My passion and enthusiasm lies in relevant and impactful public health and qualitative research. Leaving university with a degree in Psychology, I worked closely with vulnerable groups in various mental health settings before training as an independent domestic violence advocate with Women’s Aid. These experiences, although fulfilling and rewarding, highlighted the importance and impact of evidence-based research, igniting a desire and aspiration to contribute to the evidence base and pursue a career in research.
STAR Family Study
I have since strived to build my portfolio of experience in research, enhancing and refining my skills as a research associate within CTR and DECIPHer. My enthusiasm for qualitative research and general tenacity to acquire opportunities led to my involvement in ‘The STAR Family Study’ led by Dr Rhiannon Phillips, a study exploring the needs of women with Autoimmune Rheumatic Disease (ARD) throughout their journey to motherhood.
We expected women’s stories to be personal, sensitive and evocative and adopted a woman-centred approach and ethos for the study. With this in mind, we chose to use timeline-facilitated interviews; a qualitative data collection method usually used with vulnerable or marginalised groups to help redistribute some of the power imbalance that can occur in standard semi-structured interviews. Additionally visual timelines encourage participants to create a visual representation of their chronological journey and share their lived experiences in their own way, providing some aspect of ownership over their narratives – features considered of high importance in The STAR Family Study.
Novel Ways of Using Visual Timelines
Timeline-facilitated interviews typically take place face-to-face; but the population of interest in The STAR Family Study was a potentially hard-to-reach group, geographically dispersed across the UK, resulting in some interviews taking place over the telephone. There was no extant literature reflecting on the feasibility of using visual timelines over the telephone, so with support from Dr Rhiannon Phillips, Dr Aimee Grant and Dr Denitza Williams I sought to address this gap, ultimately leading to the following research questions:
- How were the visual timelines used by women and researchers in the telephone interviews (e.g., what visual form did they take, who was involved in generating the timelines, were the timelines shared with the researcher and if so when)?
- What impact did their use have on the generation of data in terms of the interviewee-interviewer dynamic and formation and sharing of women’s narratives?
- What impact did visual timelines have on the quality of data produced in telephone interviews in terms of narrative length, detail, and coverage of sensitive and emotive topics?
Findings indicated that timeline-facilitated interviews over the telephone worked effectively in The STAR Family Study; generating rich and detailed narratives of women’s personal lived experiences and encouraging ownership and autonomy over interview direction. By reflecting on data generation and quality; methodological data analysis elicited six themes;
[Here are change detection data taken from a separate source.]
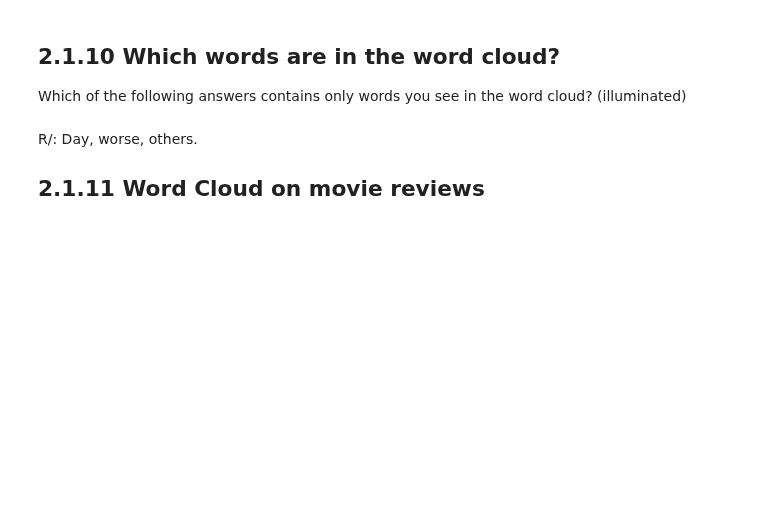
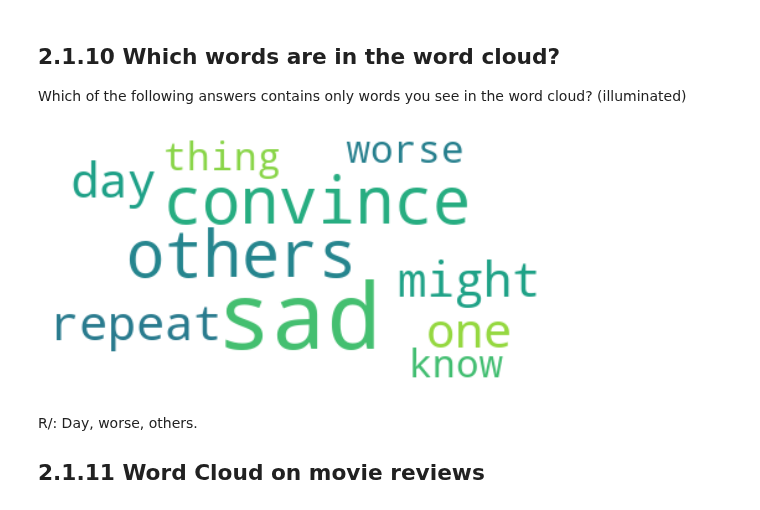
Before and after one commit to oecorrechag/natural_language_processing, a Jupyter notebook: 2. Sentiment Analysis in Python/notebooks/2.1.0_Sentiment Analysis Nuts and Bolts.ipynb, the cells around one changed output. Drawn from its saved outputs; the diff is of its cells as text; code cells hidden in the pictures; blank space fills up the shorter version.

```diff
--- a/2. Sentiment Analysis in Python/notebooks/2.1.0_Sentiment Analysis Nuts and Bolts.ipynb
+++ b/2. Sentiment Analysis in Python/notebooks/2.1.0_Sentiment Analysis Nuts and Bolts.ipynb
@@ -129,14 +129,16 @@ Sentiment(polarity=0.2024748060772906, subjectivity=0.4518248900857597)
 
 Which of the following answers contains only words you see in the word cloud? (illuminated)
 # %%
-# # Generate the word cloud from the east_of_eden string
-# illuminated = WordCloud(background_color="white").generate(illuminated)
+# Generate the word cloud from the east_of_eden string
+illuminated = WordCloud(background_color="white").generate(illuminated)
 
-# # Create a figure of the generated cloud
-# plt.imshow(illuminated, interpolation='bilinear')
-# plt.axis('off')
-# # Display the figure
-# plt.show()
+# Create a figure of the generated cloud
+plt.imshow(illuminated, interpolation='bilinear')
+plt.axis('off')
+# Display the figure
+plt.show()
+# %% [output]
+[figure, added]
 # %% [markdown]
 R/: Day, worse, others.
 
```
Also changed, not shown: parts of 5 cells of this notebook, 1 other file.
- Participants use and adaptation of the timeline tool
- Timeline exchange at the end of the interview (returning completed timelines to the interviewer)
- Framing the interview: emphasizing that women are in control
- Jumping straight into narratives
- Taking a lead (on interview direction)
- Disclosing personal and sensitive experiences.
Timeline exchange was an interesting and unexpected finding – where non-return of the timeline meant visual data could not be used to prompt or query during the interview, or analysis. However, within our women’s centred approach, participants’ autonomy and control was prioritised over mandating timeline return, which ultimately altered an aspect of the data generation process. Understanding and balancing these implications is important when considering the use of timelines in the context of a different study.
Implications of Study Results
Implications of this methodological approach have become more apparent during the current COVID-19 pandemic, where social distancing restrictions have necessitated remote interviewing alternatives (i.e. telephone, zoom, WhatsApp, Skype). This paper emphasises that visual timelines were effective over the telephone, highlighting that other visual methods need to be explored within other contexts and settings. For those of you thinking about qualitative methods during the pandemic, this could be an opportunity to get creative – which visual methods could be adapted to work remotely and for whom? Building an evidence-based for how we can still generate rich, detailed narratives whilst working remotely could have a significant impact on how we think about generating qualitative data in the future, particularly while we navigate our way through conducting research during a pandemic.